Plans call for crossing five major intersections and a canal. Traffic control devices and traffic signals would be installed or modified as needed. A bridge would be built over the canal.

Although a traffic signal is planned for the crossing over McMullen-Booth Road, Jacobs said eventually a pedestrian overpass should be installed. An overpass is not in current plans due to the cost.

“We’re trying to finish the loop with available money,” he said.

An overpass would cost an estimated $3 million-$5 million. The North Loop project is funded by a grant from Florida Department of Transportation and Penny for Pinellas.

He said there were existing areas of the trail that needed pedestrian overpasses. Staff is working with the commission and FDOT on a priority list on where overpasses should be installed.

Commissioners agreed to look at the studies done in 2008 and see if an update was warranted.

“Let’s take one last look at it at a work session,” Commission Chair Karen Seel said.

Trail extension

With little discussion, commissioners said yes to award a bid to All American Concrete in Largo of $2.22 million for work on Phase II of the Duke Energy Trail extension.

The project completes a trail segment from Sunset Point Road to NE Coachman Road and provides an extension to the existing trail segments from Enterprise Road to the north and U.S. 19 at Haines-Bayshore Road to the south.

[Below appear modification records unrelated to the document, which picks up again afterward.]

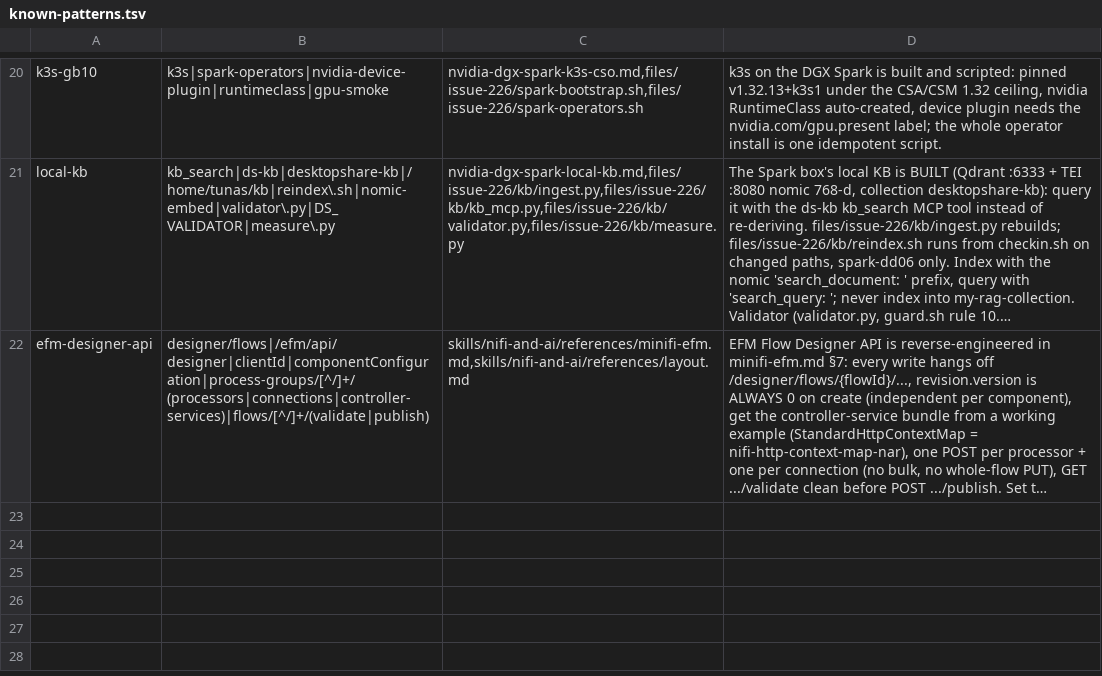
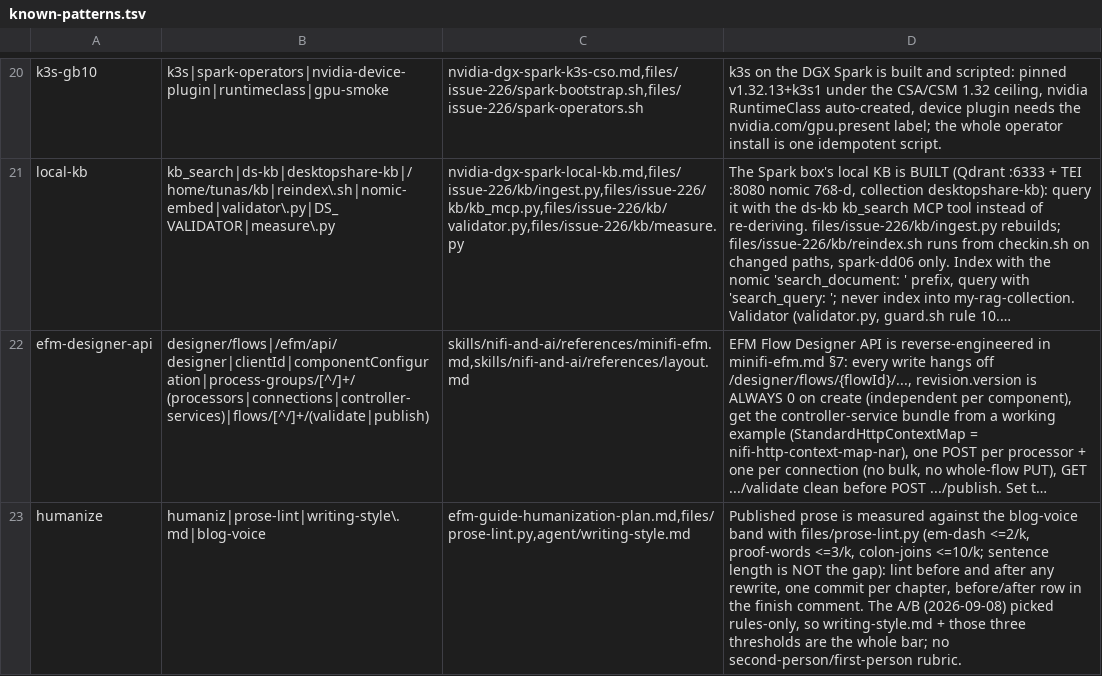
Before and after one commit to cldr-steven-matison/DesktopShare, a TSV file: agent/known-patterns.tsv, drawn as a sheet; only a part is shown, gaps mark what is left out; long unchanged cells end in …; the diff names each change by its address in the sheet, - before the commit and + after, or states it on an @@ line.

Commit message:
#295: A/B decided rules-only; fold the three blog-voice thresholds into writing-style.md
Steven picked the rules-only version of the Ch20 section blind, so the
second-person/first-person rubric lines stay out of the style rules. The
three mechanical thresholds (em-dash <=2/k, proof-words <=3/k, colon-joins
<=10/k) go in as writing-style.md "The blog-voice band", with a rule-canon
row in incident-rules.md and a humanize row in known-patterns.tsv so the
lint gets injected when a session starts rewriting prose. Plan doc records
the outcome.

```diff
--- a/agent/known-patterns.tsv
+++ b/agent/known-patterns.tsv
+row 23: humanize | humaniz|prose-lint|writing-style\.md|blog-voice | efm-guide-humanization-plan.md,files/prose-lint.py,agent/writing-style.md | Published prose is measured against the blog-voice band with files/prose-lint.py (em-dash <=2/k, proof-words <=3/k, colon-joins <=10/k; sentence length is NOT the gap): lint before and after any rewrite, one commit per chapter, before/after row in the finish comment. The A/B (2026-09-08) picked rules-only, so writing-style.md + those three thresholds are the whole bar; no second-person/first-person rubric.
```
Also changed, not shown: 3 other files.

Work is expected to be completed within 270 calendar days.

Suzette Porter is TBN’s Pinellas County editor. She can be reached at